Exercise objective »
Your answer should be every line of the records that contains the word "Hodges".

** Opening Given entries block **

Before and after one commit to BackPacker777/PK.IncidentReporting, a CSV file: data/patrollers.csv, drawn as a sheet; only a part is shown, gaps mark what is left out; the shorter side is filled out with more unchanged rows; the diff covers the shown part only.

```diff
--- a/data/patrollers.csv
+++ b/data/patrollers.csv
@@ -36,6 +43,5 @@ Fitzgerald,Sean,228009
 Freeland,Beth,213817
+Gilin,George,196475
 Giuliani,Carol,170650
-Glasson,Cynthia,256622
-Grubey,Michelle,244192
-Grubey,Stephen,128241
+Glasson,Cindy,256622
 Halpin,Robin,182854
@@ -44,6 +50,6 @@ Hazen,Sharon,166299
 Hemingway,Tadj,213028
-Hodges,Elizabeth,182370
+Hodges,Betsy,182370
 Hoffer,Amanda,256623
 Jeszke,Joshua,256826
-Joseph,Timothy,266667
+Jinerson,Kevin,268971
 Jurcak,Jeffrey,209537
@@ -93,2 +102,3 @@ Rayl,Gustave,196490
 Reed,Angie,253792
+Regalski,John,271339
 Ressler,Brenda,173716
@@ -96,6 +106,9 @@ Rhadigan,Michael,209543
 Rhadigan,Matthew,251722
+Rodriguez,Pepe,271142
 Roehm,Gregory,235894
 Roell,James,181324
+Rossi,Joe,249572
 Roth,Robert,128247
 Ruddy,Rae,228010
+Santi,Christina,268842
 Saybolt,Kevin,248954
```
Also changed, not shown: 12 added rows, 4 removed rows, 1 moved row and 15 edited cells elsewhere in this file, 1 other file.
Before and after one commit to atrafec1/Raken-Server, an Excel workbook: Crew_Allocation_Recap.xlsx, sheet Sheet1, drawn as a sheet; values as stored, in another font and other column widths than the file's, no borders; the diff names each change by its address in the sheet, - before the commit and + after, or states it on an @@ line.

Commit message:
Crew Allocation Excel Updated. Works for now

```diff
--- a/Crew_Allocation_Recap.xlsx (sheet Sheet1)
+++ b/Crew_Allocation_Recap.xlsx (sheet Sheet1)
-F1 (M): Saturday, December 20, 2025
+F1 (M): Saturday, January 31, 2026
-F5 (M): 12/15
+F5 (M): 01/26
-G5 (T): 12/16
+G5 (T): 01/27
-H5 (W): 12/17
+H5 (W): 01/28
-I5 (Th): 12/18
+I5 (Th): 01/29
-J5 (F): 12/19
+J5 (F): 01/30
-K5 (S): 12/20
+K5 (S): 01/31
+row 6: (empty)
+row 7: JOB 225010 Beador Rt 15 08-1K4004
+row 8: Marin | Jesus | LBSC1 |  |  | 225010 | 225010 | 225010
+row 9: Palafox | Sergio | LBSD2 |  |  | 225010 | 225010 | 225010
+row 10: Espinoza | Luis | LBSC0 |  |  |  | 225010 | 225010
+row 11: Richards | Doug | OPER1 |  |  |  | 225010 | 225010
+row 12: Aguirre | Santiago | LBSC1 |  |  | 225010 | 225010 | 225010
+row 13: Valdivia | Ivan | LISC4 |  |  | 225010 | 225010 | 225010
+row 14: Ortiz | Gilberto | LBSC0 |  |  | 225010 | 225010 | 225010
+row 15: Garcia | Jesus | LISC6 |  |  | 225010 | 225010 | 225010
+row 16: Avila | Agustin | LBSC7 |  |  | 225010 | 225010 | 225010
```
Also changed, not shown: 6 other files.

** Closing Given entries block **

Response area »
-Hodges,Elizabeth,182370
+Hodges,Betsy,182370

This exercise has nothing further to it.